With limited time in the area, we decided we had to visit the Navajo Four Corners Monument marking the intersection of four states: Utah, Colorado, Arizona, and New Mexico. It is the only point in the United States shared by four states, and it also marks the boundary between the Navajo Nation (which maintains the monument as a fee-based tourist attraction) and the Ute Mountain Ute Tribe Reservation. The monument is located off of US-160 southeast of Blanding … and marked our first foray (of this trip) into Colorado and New Mexico, which are both slated to be visited in much greater length and detail in 2019. We had fun, as you can see in the photos, of playing a little four-state twister! If you are in the mood, you can also visit multiple vendors who surround the monument, selling everything from t-shirts and magnets to native art and jewelry.

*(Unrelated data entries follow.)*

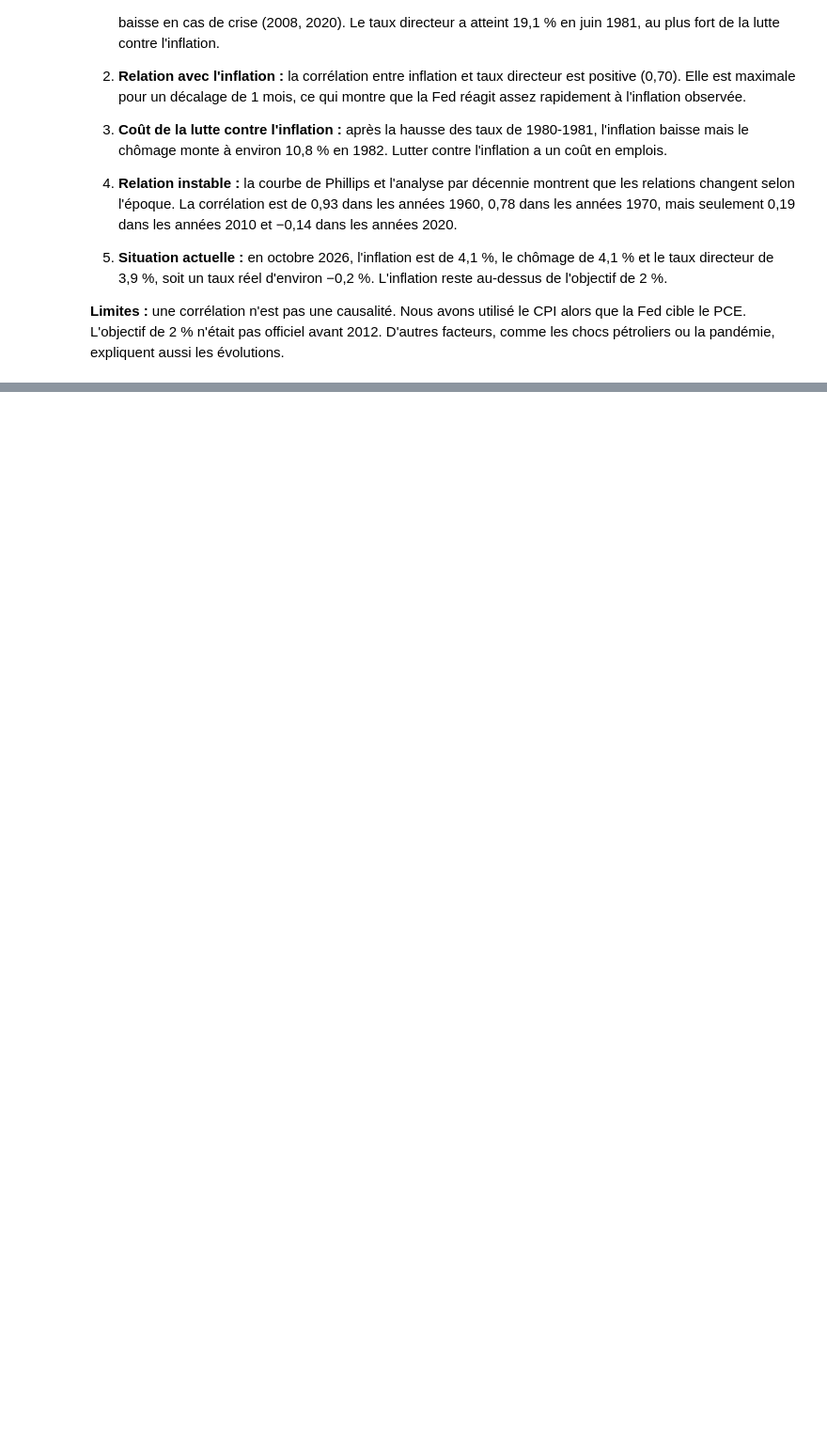
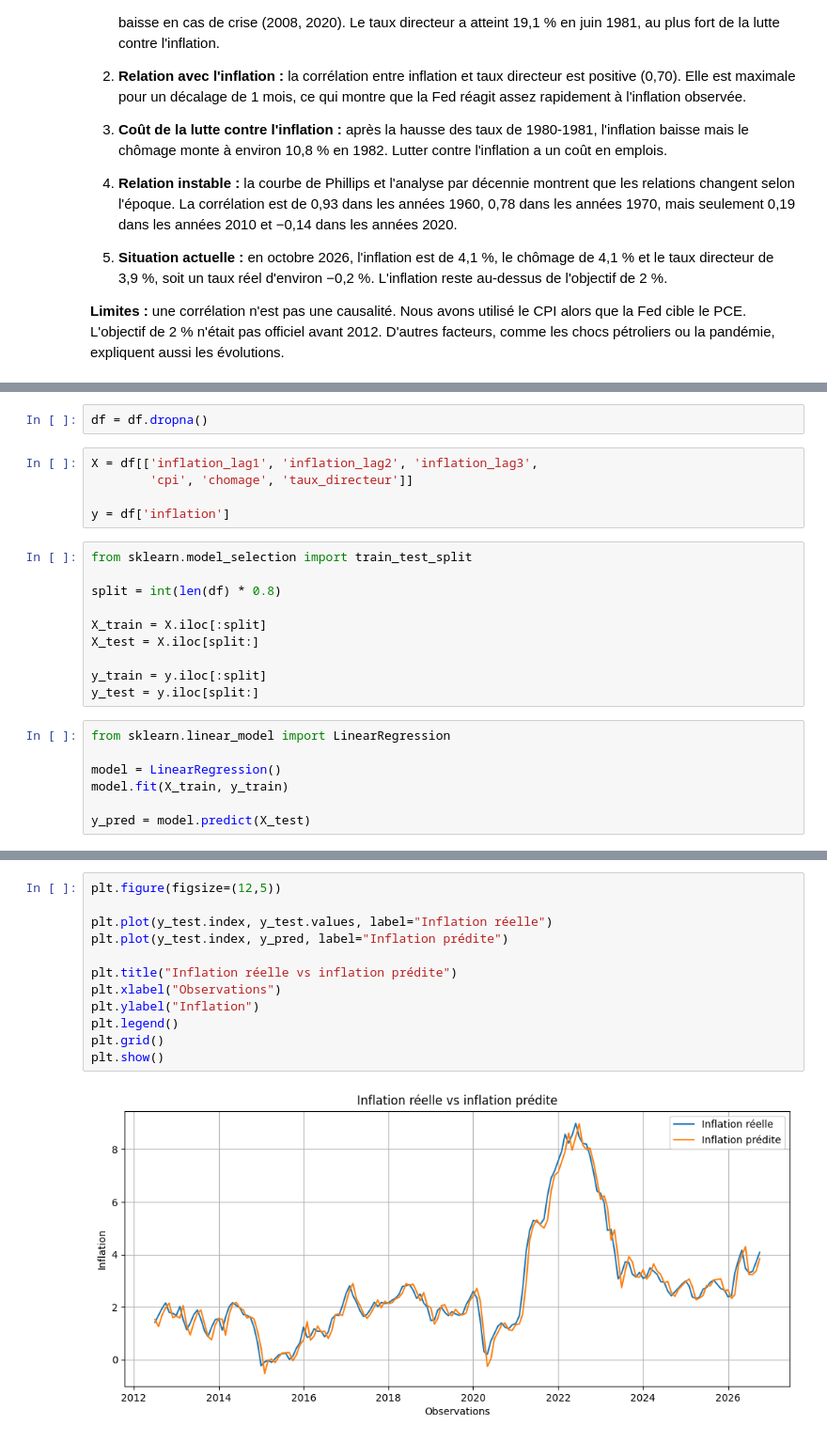
Before and after one commit to aziza-radouani/25007595-aziza-radouani-FIN3, a Jupyter notebook: notebooks/projet_F3.ipynb, the cells around one changed output, grey strips where cells are left out. Shown at 94% size. Cells and saved outputs as stored; diff of their text form; blank space fills up the shorter version.

```diff
--- a/notebooks/projet_F3.ipynb
+++ b/notebooks/projet_F3.ipynb
@@ -320,0 +404,24 @@ KeyError: "['taux_reel'] not in index"
+# %%
+df = df.dropna()
+# %%
+X = df[['inflation_lag1', 'inflation_lag2', 'inflation_lag3',
+        'cpi', 'chomage', 'taux_directeur']]
+
+y = df['inflation']
+# %%
+from sklearn.model_selection import train_test_split
+
+split = int(len(df) * 0.8)
+
+X_train = X.iloc[:split]
+X_test = X.iloc[split:]
+
+y_train = y.iloc[:split]
+y_test = y.iloc[split:]
+# %%
+from sklearn.linear_model import LinearRegression
+
+model = LinearRegression()
+model.fit(X_train, y_train)
+
+y_pred = model.predict(X_test)
@@ -320,0 +439,14 @@ KeyError: "['taux_reel'] not in index"
+# %%
+plt.figure(figsize=(12,5))
+
+plt.plot(y_test.index, y_test.values, label="Inflation réelle")
+plt.plot(y_test.index, y_pred, label="Inflation prédite")
+
+plt.title("Inflation réelle vs inflation prédite")
+plt.xlabel("Observations")
+plt.ylabel("Inflation")
+plt.legend()
+plt.grid()
+plt.show()
+# %% [output]
+[figure, added]
```
Also changed, not shown: parts of 17 cells of this notebook.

As we often like to do, after visiting Four Corners, we decided to return back to Blanding via a different route, stopping to pick up some farm-fresh eggs and Mangalitsa Berkshire pork from Rocky Ridge Farm. The farm is run by the very nice Usher family — and will soon be adding grass-fed beef to the list of products they sell (and ship). We originally found them through a great website, Local Hens: The Place to Find the Freshest Local Eggs, Means, and Produce.
As strongly as we possibly can say it, please support local farmers and ranchers who are raising food the right way: cleanly, naturally, sustainably. Avoid chickens and meats from horrible feedlots and GMO vegetables raised on RoundUp.
As we were heading back to Utah from Colorado (and really planning to stop at Hovenweep National Monument), we stumbled upon Sutcliffe Vineyards — and wine-tasting won over visiting six prehistoric buildings. We were immediately greeted by owner John Sutcliffe, a quite amusing Welshman who now has a lovely vineyard in western Colorado’s McElmo Canyon (located on Road G, west of Cortez) that produces about 5,000+ cases annaully. We actually tasted a few whites (which we almost never do), along with a few reds… and we left with a one bottle each of a red (field) blend, a 2016 Cinsaut (which we are saving for Thanksgiving), and a 2015 Cabernet Sauvignon. John’s reds are quite delicious — and if we had more room in the travel trailer, we might have bought more! If you are in the area, this winery is a must-stop — both for the wine and for John. Check out their website for more information: Sutcliffe Vineyards.
Next up for us? Cruising down to Monument Valley, home of the Navajo Nation and many westerns — movies produced by John Ford from the late 1930s to the 1960s.